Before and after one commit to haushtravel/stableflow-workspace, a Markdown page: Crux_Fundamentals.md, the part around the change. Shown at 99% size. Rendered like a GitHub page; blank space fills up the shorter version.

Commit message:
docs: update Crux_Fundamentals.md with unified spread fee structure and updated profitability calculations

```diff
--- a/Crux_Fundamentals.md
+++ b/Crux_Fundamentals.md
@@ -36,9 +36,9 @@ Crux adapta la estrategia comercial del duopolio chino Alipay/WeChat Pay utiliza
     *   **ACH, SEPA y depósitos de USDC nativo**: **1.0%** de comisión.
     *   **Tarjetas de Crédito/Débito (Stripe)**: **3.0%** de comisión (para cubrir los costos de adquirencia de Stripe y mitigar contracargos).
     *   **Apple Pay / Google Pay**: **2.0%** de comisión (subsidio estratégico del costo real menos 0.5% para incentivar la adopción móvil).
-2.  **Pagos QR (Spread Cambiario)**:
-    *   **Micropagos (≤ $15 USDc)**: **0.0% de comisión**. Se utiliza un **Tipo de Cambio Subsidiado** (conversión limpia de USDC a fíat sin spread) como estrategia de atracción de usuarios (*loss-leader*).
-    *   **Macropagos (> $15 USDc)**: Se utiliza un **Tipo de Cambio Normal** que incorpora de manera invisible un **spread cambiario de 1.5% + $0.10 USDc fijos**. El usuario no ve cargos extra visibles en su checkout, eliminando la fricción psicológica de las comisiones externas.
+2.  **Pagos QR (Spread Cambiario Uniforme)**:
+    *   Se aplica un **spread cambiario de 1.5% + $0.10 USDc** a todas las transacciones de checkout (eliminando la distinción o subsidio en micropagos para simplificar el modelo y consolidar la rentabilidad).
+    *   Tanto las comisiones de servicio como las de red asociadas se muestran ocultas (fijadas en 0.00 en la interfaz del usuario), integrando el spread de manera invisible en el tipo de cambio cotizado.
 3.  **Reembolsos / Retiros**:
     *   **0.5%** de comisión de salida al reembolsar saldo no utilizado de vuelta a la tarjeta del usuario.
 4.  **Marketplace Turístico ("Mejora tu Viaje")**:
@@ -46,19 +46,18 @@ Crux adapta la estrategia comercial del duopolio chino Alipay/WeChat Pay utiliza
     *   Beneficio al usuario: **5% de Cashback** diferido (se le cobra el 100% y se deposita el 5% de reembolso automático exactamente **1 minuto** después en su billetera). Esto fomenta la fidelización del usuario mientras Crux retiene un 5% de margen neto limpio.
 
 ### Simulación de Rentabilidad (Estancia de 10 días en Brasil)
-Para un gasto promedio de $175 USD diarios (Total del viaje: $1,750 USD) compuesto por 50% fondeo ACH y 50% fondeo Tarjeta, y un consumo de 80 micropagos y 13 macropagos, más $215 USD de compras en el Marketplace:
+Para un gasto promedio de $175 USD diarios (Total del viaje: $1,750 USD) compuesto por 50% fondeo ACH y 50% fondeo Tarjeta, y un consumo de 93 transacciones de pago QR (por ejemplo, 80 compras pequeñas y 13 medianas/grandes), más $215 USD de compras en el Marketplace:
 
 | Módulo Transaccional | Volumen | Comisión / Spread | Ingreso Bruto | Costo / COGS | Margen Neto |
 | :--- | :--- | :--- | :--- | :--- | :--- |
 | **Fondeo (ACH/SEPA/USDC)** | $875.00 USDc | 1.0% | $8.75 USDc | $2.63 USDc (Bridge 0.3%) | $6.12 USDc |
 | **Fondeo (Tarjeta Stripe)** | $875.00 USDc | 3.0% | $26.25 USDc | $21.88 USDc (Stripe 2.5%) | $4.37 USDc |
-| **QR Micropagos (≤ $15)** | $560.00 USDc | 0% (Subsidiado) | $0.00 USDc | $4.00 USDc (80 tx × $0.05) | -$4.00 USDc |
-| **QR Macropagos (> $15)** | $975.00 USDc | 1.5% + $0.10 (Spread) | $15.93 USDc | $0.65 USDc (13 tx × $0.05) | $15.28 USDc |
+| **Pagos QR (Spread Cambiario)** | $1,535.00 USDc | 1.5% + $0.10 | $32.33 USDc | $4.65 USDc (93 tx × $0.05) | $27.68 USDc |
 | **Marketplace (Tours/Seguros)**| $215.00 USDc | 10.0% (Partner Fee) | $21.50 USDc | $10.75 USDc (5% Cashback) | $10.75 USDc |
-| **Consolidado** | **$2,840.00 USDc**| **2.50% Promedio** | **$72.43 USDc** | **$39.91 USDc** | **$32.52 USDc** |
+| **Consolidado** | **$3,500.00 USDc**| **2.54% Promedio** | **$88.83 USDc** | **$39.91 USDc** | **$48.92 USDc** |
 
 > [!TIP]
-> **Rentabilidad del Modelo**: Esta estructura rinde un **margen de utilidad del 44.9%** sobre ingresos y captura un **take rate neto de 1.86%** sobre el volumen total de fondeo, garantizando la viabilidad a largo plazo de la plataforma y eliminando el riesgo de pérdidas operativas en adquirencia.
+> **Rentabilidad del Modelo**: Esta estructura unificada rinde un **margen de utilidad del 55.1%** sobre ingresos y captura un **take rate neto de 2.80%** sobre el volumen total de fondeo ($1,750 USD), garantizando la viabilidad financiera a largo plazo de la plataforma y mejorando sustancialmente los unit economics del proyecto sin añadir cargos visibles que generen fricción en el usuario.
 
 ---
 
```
○ ○ ○ ○ ○ ○ ○
## [TO DO]
Set all of the entries down again, exactly as they were given.

## [WRITTEN REPLY]
Before and after one commit to haushtravel/stableflow-workspace, a Markdown page: Crux_Fundamentals.md, the part around the change. Shown at 99% size. Rendered like a GitHub page; blank space fills up the shorter version.

Commit message:
docs: update Crux_Fundamentals.md with unified spread fee structure and updated profitability calculations

```diff
--- a/Crux_Fundamentals.md
+++ b/Crux_Fundamentals.md
@@ -36,9 +36,9 @@ Crux adapta la estrategia comercial del duopolio chino Alipay/WeChat Pay utiliza
     *   **ACH, SEPA y depósitos de USDC nativo**: **1.0%** de comisión.
     *   **Tarjetas de Crédito/Débito (Stripe)**: **3.0%** de comisión (para cubrir los costos de adquirencia de Stripe y mitigar contracargos).
     *   **Apple Pay / Google Pay**: **2.0%** de comisión (subsidio estratégico del costo real menos 0.5% para incentivar la adopción móvil).
-2.  **Pagos QR (Spread Cambiario)**:
-    *   **Micropagos (≤ $15 USDc)**: **0.0% de comisión**. Se utiliza un **Tipo de Cambio Subsidiado** (conversión limpia de USDC a fíat sin spread) como estrategia de atracción de usuarios (*loss-leader*).
-    *   **Macropagos (> $15 USDc)**: Se utiliza un **Tipo de Cambio Normal** que incorpora de manera invisible un **spread cambiario de 1.5% + $0.10 USDc fijos**. El usuario no ve cargos extra visibles en su checkout, eliminando la fricción psicológica de las comisiones externas.
+2.  **Pagos QR (Spread Cambiario Uniforme)**:
+    *   Se aplica un **spread cambiario de 1.5% + $0.10 USDc** a todas las transacciones de checkout (eliminando la distinción o subsidio en micropagos para simplificar el modelo y consolidar la rentabilidad).
+    *   Tanto las comisiones de servicio como las de red asociadas se muestran ocultas (fijadas en 0.00 en la interfaz del usuario), integrando el spread de manera invisible en el tipo de cambio cotizado.
 3.  **Reembolsos / Retiros**:
     *   **0.5%** de comisión de salida al reembolsar saldo no utilizado de vuelta a la tarjeta del usuario.
 4.  **Marketplace Turístico ("Mejora tu Viaje")**:
@@ -46,19 +46,18 @@ Crux adapta la estrategia comercial del duopolio chino Alipay/WeChat Pay utiliza
     *   Beneficio al usuario: **5% de Cashback** diferido (se le cobra el 100% y se deposita el 5% de reembolso automático exactamente **1 minuto** después en su billetera). Esto fomenta la fidelización del usuario mientras Crux retiene un 5% de margen neto limpio.
 
 ### Simulación de Rentabilidad (Estancia de 10 días en Brasil)
-Para un gasto promedio de $175 USD diarios (Total del viaje: $1,750 USD) compuesto por 50% fondeo ACH y 50% fondeo Tarjeta, y un consumo de 80 micropagos y 13 macropagos, más $215 USD de compras en el Marketplace:
+Para un gasto promedio de $175 USD diarios (Total del viaje: $1,750 USD) compuesto por 50% fondeo ACH y 50% fondeo Tarjeta, y un consumo de 93 transacciones de pago QR (por ejemplo, 80 compras pequeñas y 13 medianas/grandes), más $215 USD de compras en el Marketplace:
 
 | Módulo Transaccional | Volumen | Comisión / Spread | Ingreso Bruto | Costo / COGS | Margen Neto |
 | :--- | :--- | :--- | :--- | :--- | :--- |
 | **Fondeo (ACH/SEPA/USDC)** | $875.00 USDc | 1.0% | $8.75 USDc | $2.63 USDc (Bridge 0.3%) | $6.12 USDc |
 | **Fondeo (Tarjeta Stripe)** | $875.00 USDc | 3.0% | $26.25 USDc | $21.88 USDc (Stripe 2.5%) | $4.37 USDc |
-| **QR Micropagos (≤ $15)** | $560.00 USDc | 0% (Subsidiado) | $0.00 USDc | $4.00 USDc (80 tx × $0.05) | -$4.00 USDc |
-| **QR Macropagos (> $15)** | $975.00 USDc | 1.5% + $0.10 (Spread) | $15.93 USDc | $0.65 USDc (13 tx × $0.05) | $15.28 USDc |
+| **Pagos QR (Spread Cambiario)** | $1,535.00 USDc | 1.5% + $0.10 | $32.33 USDc | $4.65 USDc (93 tx × $0.05) | $27.68 USDc |
 | **Marketplace (Tours/Seguros)**| $215.00 USDc | 10.0% (Partner Fee) | $21.50 USDc | $10.75 USDc (5% Cashback) | $10.75 USDc |
-| **Consolidado** | **$2,840.00 USDc**| **2.50% Promedio** | **$72.43 USDc** | **$39.91 USDc** | **$32.52 USDc** |
+| **Consolidado** | **$3,500.00 USDc**| **2.54% Promedio** | **$88.83 USDc** | **$39.91 USDc** | **$48.92 USDc** |
 
 > [!TIP]
-> **Rentabilidad del Modelo**: Esta estructura rinde un **margen de utilidad del 44.9%** sobre ingresos y captura un **take rate neto de 1.86%** sobre el volumen total de fondeo, garantizando la viabilidad a largo plazo de la plataforma y eliminando el riesgo de pérdidas operativas en adquirencia.
+> **Rentabilidad del Modelo**: Esta estructura unificada rinde un **margen de utilidad del 55.1%** sobre ingresos y captura un **take rate neto de 2.80%** sobre el volumen total de fondeo ($1,750 USD), garantizando la viabilidad financiera a largo plazo de la plataforma y mejorando sustancialmente los unit economics del proyecto sin añadir cargos visibles que generen fricción en el usuario.
 
 ---
 
```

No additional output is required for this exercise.